If you have bought a car on finance and it's been written-off after an accident, you could find the settlement figure offered by your insurer doesn't cover the outstanding repayments on your finance deal.
If the offer is well below the car’s market value you’ll need to go back to your insurer with this evidence and explain why you don’t think the offer is a fair reflection of the car’s value and come to a compromise on price.
If the insurer's market value looks to be right and the price difference is due to high interest repayments on the car finance, you’ll have to take this up with the finance company and come to an arrangement.
It could be worth explaining the situation to both the insurer the finance company to see if you can use the settlement money to buy back the vehicle and cover the repair bill yourself - this means you'll still have use of the car and can continue to make your finance repayments.
Alternatively, if the finance company is happy for you to use the insurance money to buy a replacement car and keep up the usual finance repayments, that could be another option.
If you do get a new car, it's worth taking out gap insurance to cover any shortfall between the price you paid for the car and its current market value.
If the insurer won’t budge on the size of the value it will pay, you can take your case to the Financial Ombudsman Service (FOS), which is free and independent.

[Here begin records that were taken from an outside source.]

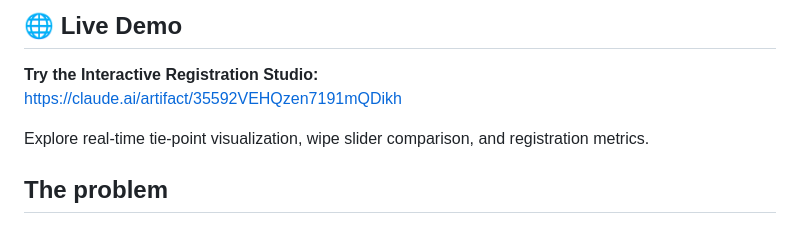
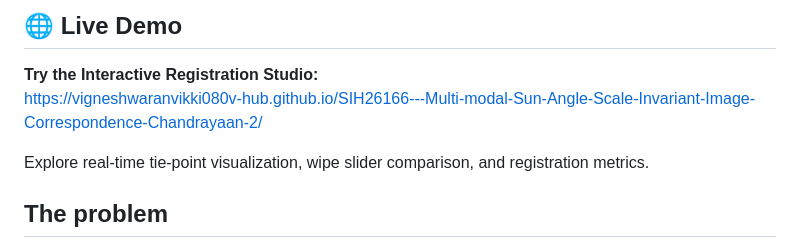
Before and after one commit to vigneshwaranvikki080v-hub/SIH26166---Multi-modal-Sun-Angle-Scale-Invariant-Image-Correspondence-Chandrayaan-2, a Markdown page: README.md, the part around the change. GitHub-like rendering.

Commit message:
Change live demo link in README
Updated the live demo link in the README.

```diff
--- a/README.md
+++ b/README.md
@@ -5,7 +5,7 @@ Dual-matcher pipeline for finding sub-pixel, cross-sensor correspondence between
 ## 🌐 Live Demo
 
 **Try the Interactive Registration Studio:**
-https://claude.ai/artifact/35592VEHQzen7191mQDikh
+https://vigneshwaranvikki080v-hub.github.io/SIH26166---Multi-modal-Sun-Angle-Scale-Invariant-Image-Correspondence-Chandrayaan-2/
 
 Explore real-time tie-point visualization, wipe slider comparison, and registration metrics.
 
```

The FOS upholds about 50% of consumer complaints, so it’s often worth a try if you think you’ve got a valid case.